Israel After Disengagement
It was necessary, it would seem, for the disengagement from Gaza to take place for the strategy behind it to be revealed as unworkable.
That strategy was based on two assumptions that have guided the Likud government of Ariel Sharon, both clearly held by him yet only partially articulated for reasons of political expediency. The first is that Palestinian and Israeli positions are too far apart, and the Palestinian leadership too weak and untrustworthy, for successful negotiations between the two sides to take place in the foreseeable future.

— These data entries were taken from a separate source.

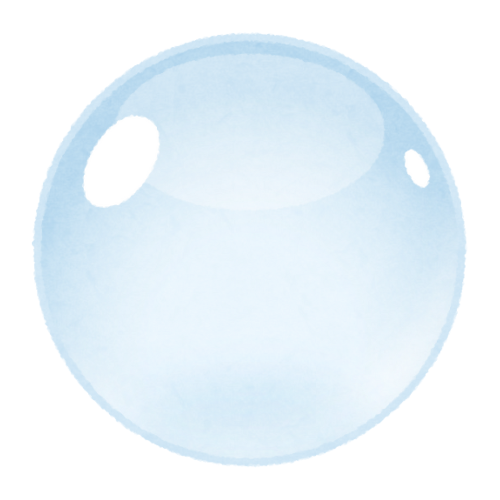
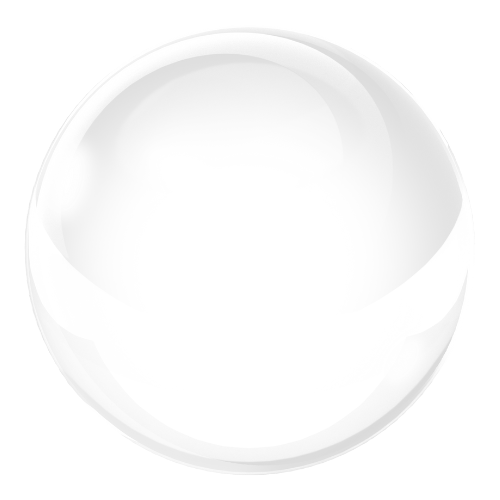
brushing

diff --git a/src/components/lesson/PersonalHygieneLevel2.js b/src/components/lesson/PersonalHygieneLevel2.js
@@ -36,6 +36,7 @@ import toothpasteImg from "../../assets/hygienelevel2/toothpaste.png"
 import toothbrushWithPasteImg from "../../assets/hygienelevel2/with_paste.png"
 import waterCupImg from "../../assets/hygienelevel2/water.png"
 import containerImg from "../../assets/hygienelevel2/cup.png"
+import bubbleImg from "../../assets/hygienelevel2/bubble.png" // Added bubble image
 
 import characterCatDefault from "../../assets/hygienelevel3/cat.png"
 import characterCatExcited from "../../assets/hygienelevel3/cat_excited.png"
@@ -66,6 +67,7 @@ const AssetLoader = ({ onComplete }) => {
     const imageAssets = [
       Bg, bathroomBg, teethImg, afterTeethImg, blob1Img, blob2Img,
       toothbrushImg, toothpasteImg, toothbrushWithPasteImg, waterCupImg, containerImg,
+      bubbleImg, // Added bubble image to preload
       characterCatDefault, characterCatExcited, characterCatCurious, 
       characterCatHelpful, characterCatProud, characterCatWorried,
       require("../../assets/hygienelevel3/resetbtn.png"),
@@ -787,6 +789,7 @@ export default function PersonalHygieneLevel2() {
   
   const [blobs, setBlobs] = useState([]);
   const [blobsRemoved, setBlobsRemoved] = useState(0);
+  const [bubbles, setBubbles] = useState([]); // Added bubbles state
 
   const [dragPosition, setDragPosition] = useState({ x: 0, y: 0 });
   const [isOverToothbrush, setIsOverToothbrush] = useState(false);
@@ -938,6 +941,63 @@ export default function PersonalHygieneLevel2() {
 
     return () => clearInterval(cleanup);
   }, [gamePhase, gameStep]);
+
+  // Clean bubbles
+  useEffect(() => {
+    const cleanupBubbles = setInterval(() => {
+      if (gamePhase === 'brushSequence' && gameStep === 2) {
+        const now = Date.now();
+        setBubbles(prev => prev.filter(bubble => now - bubble.createdAt < 3000));
+      }
+    }, 1000);
+
+    return () => clearInterval(cleanupBubbles);
+  }, [gamePhase, gameStep]);
+
+  // Animate bubbles
+  useEffect(() => {
+    let animationFrameId;
+    
+    const animateBubbles = () => {
+      setBubbles(prevBubbles => {
+        return prevBubbles.map(bubble => {
+          // Calculate age of bubble
+          const age = Date.now() - bubble.createdAt;
+          const lifetime = 3000; // 3 seconds
+          
+          // Update bubble position (float upward)
+          const newY = bubble.y - bubble.speed;
+          const newX = bubble.x + bubble.drift;
+          
+          // Calculate opacity based on age
+          const newOpacity = Math.max(0, bubble.opacity * (1 - age / lifetime));
+          
+          return {
+            ...bubble,
+            x: newX,
+            y: newY,
+            opacity: newOpacity
+          };
+        }).filter(bubble => {
+          // Remove bubbles that are too old or have floated away
+          const age = Date.now() - bubble.createdAt;
+          return age < 3000 && bubble.y > -10 && bubble.opacity > 0.1;
+        });
+      });
+      
+      animationFrameId = requestAnimationFrame(animateBubbles);
+    };
+    
+    if (gamePhase === 'brushSequence' && gameStep === 2 && bubbles.length > 0) {
+      animationFrameId = requestAnimationFrame(animateBubbles);
+    }
+    
+    return () => {
+      if (animationFrameId) {
+        cancelAnimationFrame(animationFrameId);
+      }
+    };
+  }, [gamePhase, gameStep, bubbles.length]);
 
   // Fetch user progress
   useEffect(() => {
@@ -1198,6 +1258,31 @@ export default function PersonalHygieneLevel2() {
     }
   };
 
+  // Create bubbles function
+  const createBubbles = (x, y, count = 3) => {
+    const newBubbles = [];
+    for (let i = 0; i < count; i++) {
+      // Create bubbles mostly in the center area
+      const centerX = 50; // Center of teeth
+      const centerY = 50;
+      const offsetX = (Math.random() - 0.5) * 40; // Mostly within center 40% area
+      const offsetY = (Math.random() - 0.5) * 40;
+      
+      newBubbles.push({
+        id: Date.now() + Math.random(),
+        x: centerX + offsetX, // Center bubbles around teeth center
+        y: centerY + offsetY,
+        size: Math.random() * 20 + 15, // Bubble size (15-35px)
+        opacity: 0.7 + Math.random() * 0.3, // 0.7-1.0 opacity
+        speed: Math.random() * 1.5 + 0.5, // Rising speed
+        drift: (Math.random() - 0.5) * 0.8, // Horizontal drift
+        createdAt: Date.now(),
+        scale: 0.8 + Math.random() * 0.4 // Random scale variation
+      });
+    }
+    setBubbles(prev => [...prev, ...newBubbles]);
+  };
+
   const handleCharacterIntroductionComplete = () => {
     // Stop purrnando audio when introduction is complete
     stopPurrnandoAudio();
@@ -1376,21 +1461,28 @@ export default function PersonalHygieneLevel2() {
         const relativeX = ((e.clientX - containerRect.left) / containerRect.width) * 100;
         const relativeY = ((e.clientY - containerRect.top) / containerRect.height) * 100;
 
-        if (relativeX >= 10 && relativeX <= 90 && relativeY >= 15 && relativeY <= 85) {
+        if (relativeX >= 5 && relativeX <= 95 && relativeY >= 10 && relativeY <= 90) {
           addScratchMark(relativeX, relativeY);
           checkBlobCollision(relativeX, relativeY);
+          
+          // Create bubbles during brushing (step 2)
+          if (gameStep === 2 && toothpasteApplied && Math.random() > 0.7) {
+            createBubbles(relativeX, relativeY, Math.floor(Math.random() * 2) + 1);
+          }
         }
       }
       
-      // Check if score reaches 60% and automatically complete to 100%
-      if (score >= 60 && gameStep === 2 && !step2Completed) {
-        setScore(100);
+      // Check if score reaches 95% and automatically complete step 2
+      if (score >= 95 && gameStep === 2 && !step2Completed) {
         setStep2Completed(true);
         setGameStep(3);
         setWaterCupVisible(true);
         setIsDragging(false);
         setDraggedItem(null);
         playSoundEffect('success');
+        
+        // Stop step 2 audio when moving to step 3
+        stopStepAudio(2);
       }
     }
   };
@@ -1412,7 +1504,7 @@ export default function PersonalHygieneLevel2() {
       setToothpasteApplied(true);
       setPasteSliding(false);
       setGameStep(2);
-      setScore(20);
+      setScore(0); // Start from 0 in step 2
       
       createSparkles();
       
@@ -1448,6 +1540,15 @@ export default function PersonalHygieneLevel2() {
     setIsDragging(true);
     setDraggedItem('toothbrush');
     setToothbrushPosition({ x: e.clientX, y: e.clientY });
+    
+    // Create initial bubbles when starting to brush
+    const teethContainer = teethContainerRef.current;
+    if (teethContainer) {
+      const containerRect = teethContainer.getBoundingClientRect();
+      const relativeX = ((e.clientX - containerRect.left) / containerRect.width) * 100;
+      const relativeY = ((e.clientY - containerRect.top) / containerRect.height) * 100;
+      createBubbles(relativeX, relativeY, 5);
+    }
   };
 
   const handleWaterCupDrag = (e) => {
@@ -1502,10 +1603,14 @@ export default function PersonalHygieneLevel2() {
           Math.pow(brushX - blob.x, 2) + Math.pow(brushY - blob.y, 2)
         );
         
-        const collisionThreshold = Math.max(20, blob.size / 4);
+        const collisionThreshold = Math.max(25, blob.size / 3); // Increased collision area
         
         if (distance < collisionThreshold) {
           playSoundEffect('correct');
+          
+          // Create bubbles when blob is removed
+          createBubbles(blob.x, blob.y, 3);
+          
           return { ...blob, removed: true };
         }
         return blob;
@@ -1525,44 +1630,61 @@ export default function PersonalHygieneLevel2() {
       id: Date.now() + Math.random(),
       x: x,
       y: y,
-      size: Math.random() * 40 + 30,
+      size: Math.random() * 50 + 40, // Increased brush size from 30-70 to 40-90
       timestamp: Date.now()
     };
     
     setScratchMarks(prev => [...prev, newMark]);
     
+    // Expanded bounds for larger brushing area
     const teethBounds = {
-      minX: 15, maxX: 85,
-      minY: 20, maxY: 80  
+      minX: 10, maxX: 90, // Was: minX: 15, maxX: 85
+      minY: 15, maxY: 85  // Was: minY: 20, maxY: 80
     };
     
     if (x >= teethBounds.minX && x <= teethBounds.maxX && 
         y >= teethBounds.minY && y <= teethBounds.maxY) {
       
-      const gridSize = 8;
+      const gridSize = 12; // Increased from 8 for faster coverage
       const gridX = Math.floor((x - teethBounds.minX) / gridSize);
       const gridY = Math.floor((y - teethBounds.minY) / gridSize);
-      const cellKey = `${gridX}-${gridY}`;
+      
+      // Add multiple cells around the brush for larger coverage
+      const cellsToAdd = [];
+      
+      // Add cells in a 3x3 area around the brush (bigger brush path)
+      for (let dx = -1; dx <= 1; dx++) {
+        for (let dy = -1; dy <= 1; dy++) {
+          const cellX = gridX + dx;
+          const cellY = gridY + dy;
+          if (cellX >= 0 && cellY >= 0) {
+            cellsToAdd.push(`${cellX}-${cellY}`);
+          }
+        }
+      }
       
       setTeethCoverage(prev => {
         const newCoverage = new Set(prev);
-        newCoverage.add(cellKey);
+        
+        // Add all cells in the brush area
+        cellsToAdd.forEach(cellKey => {
+          newCoverage.add(cellKey);
+        });
         
         const totalCellsX = Math.ceil((teethBounds.maxX - teethBounds.minX) / gridSize);
         const totalCellsY = Math.ceil((teethBounds.maxY - teethBounds.minY) / gridSize);
         const totalCells = totalCellsX * totalCellsY;
         
-        const coveragePercent = (newCoverage.size / totalCells) * 60;
-        const blobBonus = (blobsRemoved / 5) * 15;
-        let totalScore = 20 + coveragePercent + blobBonus;
+        // Calculate coverage percentage (increased from 85% to 90%)
+        const coveragePercent = (newCoverage.size / totalCells) * 90;
         
-        // Cap the score at 60% if not already completed
-        if (!step2Completed && totalScore >= 60) {
-          totalScore = 60;
-        }
+        // Calculate blob bonus (decreased from 15% to 10% since brushing is faster)
+        const blobBonus = (blobsRemoved / blobs.length) * 10;
+        
+        let totalScore = Math.min(100, coveragePercent + blobBonus);
         
         setScratchedPercentage(coveragePercent + blobBonus);
-        setScore(Math.min(100, totalScore));
+        setScore(totalScore);
         
         return newCoverage;
       });
@@ -1719,6 +1841,7 @@ export default function PersonalHygieneLevel2() {
     
     setBlobs([]);
     setBlobsRemoved(0);
+    setBubbles([]); // Clear bubbles
     
     setShowCharacterIntroduction(false);
     setShowToolIntroduction(false);
@@ -1961,6 +2084,35 @@ export default function PersonalHygieneLevel2() {
             {dropFeedback}
           </Box>
         )}
+
+        {/* Render bubbles */}
+        {gameStep === 2 && bubbles.map(bubble => (
+          <Box
+            key={bubble.id}
+            sx={{
+              position: 'absolute',
+              left: `${bubble.x}%`,
+              top: `${bubble.y}%`,
+              transform: 'translate(-50%, -50%)',
+              zIndex: 998,
+              pointerEvents: 'none',
+              opacity: bubble.opacity,
+              transition: 'opacity 0.3s ease',
+              filter: 'drop-shadow(0 0 8px rgba(255, 255, 255, 0.5))'
+            }}
+          >
+            <img 
+              src={bubbleImg} 
+              alt="Bubble" 
+              style={{
+                width: `${bubble.size}px`,
+                height: `${bubble.size}px`,
+                objectFit: 'contain',
+                transform: `scale(${bubble.scale})`
+              }}
+            />
+          </Box>
+        ))}
 
         <Box sx={{
           position: 'fixed',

The second is that, in the absence of a negotiated agreement, Israel cannot afford, either politically or demographically, to remain forever in the greater part of the territories now controlled by it.

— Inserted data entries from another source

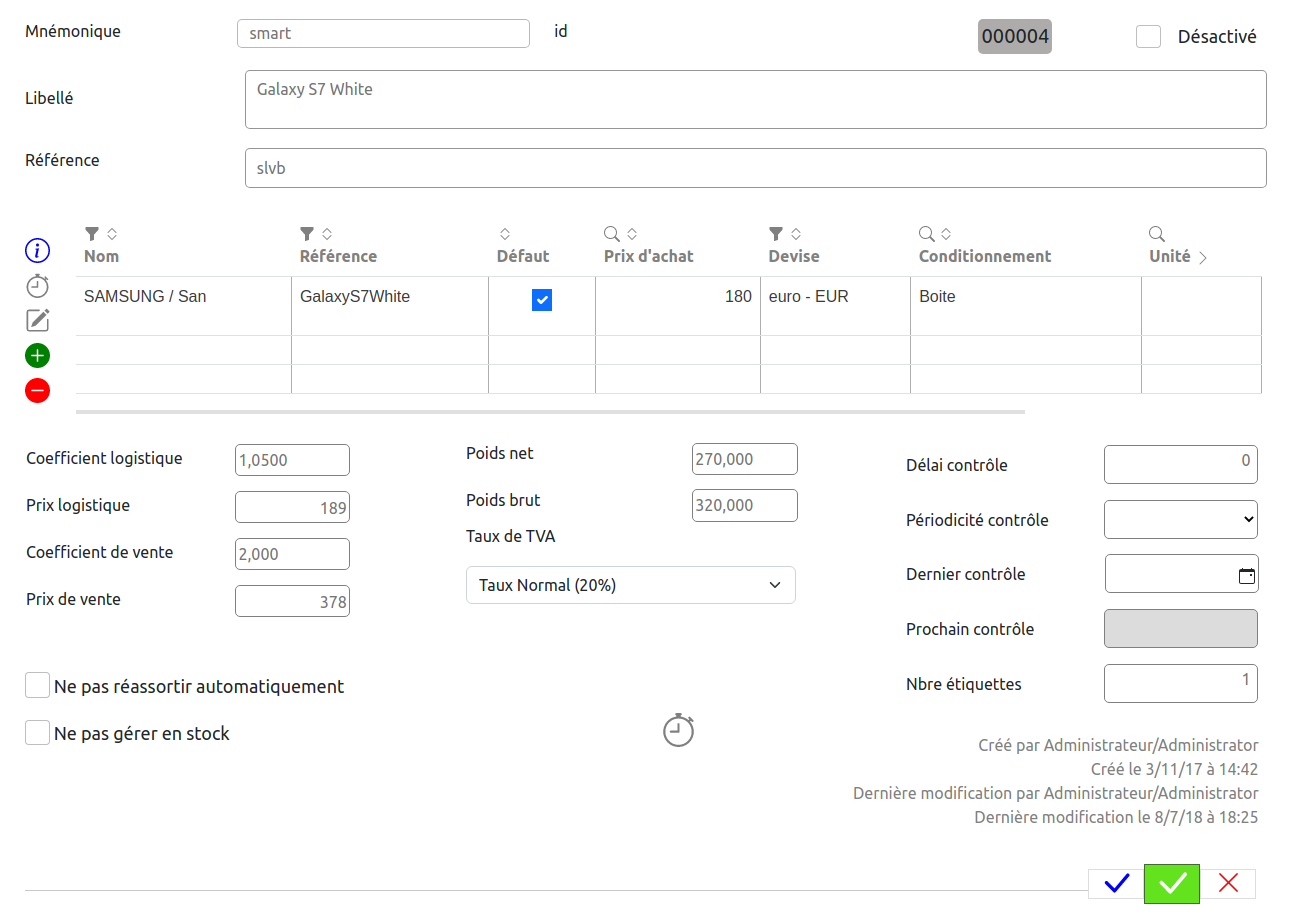
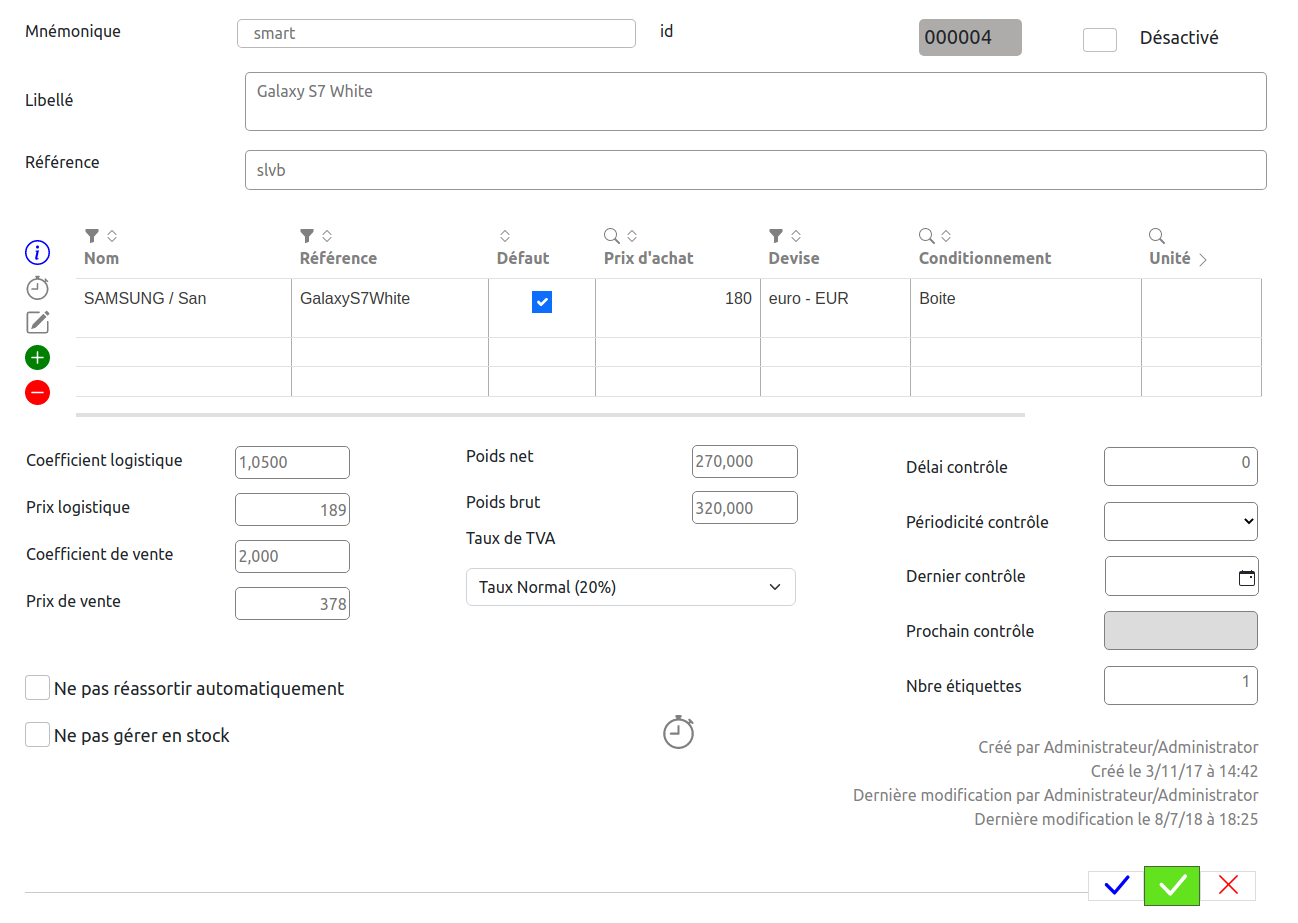
adjust the smart's input

diff --git a/index.html b/index.html
@@ -24,10 +24,10 @@
                 <div class="col-2">
                     <p class="mnemonique">Mnémonique</p>
                 </div>
-                <div class="col-3 smart">
+                <div class="col-4 smart">
                     <input type="text" name="smart" id="smart" placeholder="smart">
                 </div>
-                <div class="col-4">
+                <div class="col-2">
                     <p class="id">id</p>
                 </div>
                 <div class="col">

diff --git a/style.css b/style.css
@@ -25,6 +25,7 @@ body {
     background-color: rgba(74, 68, 63, 0.442);
     font-size: 20px;
     width: 55%;
+    margin-left: 25%;
     padding: 2% 3% 2% 3%;
     border-radius: 5px;
 }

About the Author
Hillel Halkin is a columnist for the New York Sun and a veteran contributor to COMMENTARY. Portions of the present essay were delivered at Northwestern University in March as the Klutznick Lecture in Jewish Civilization.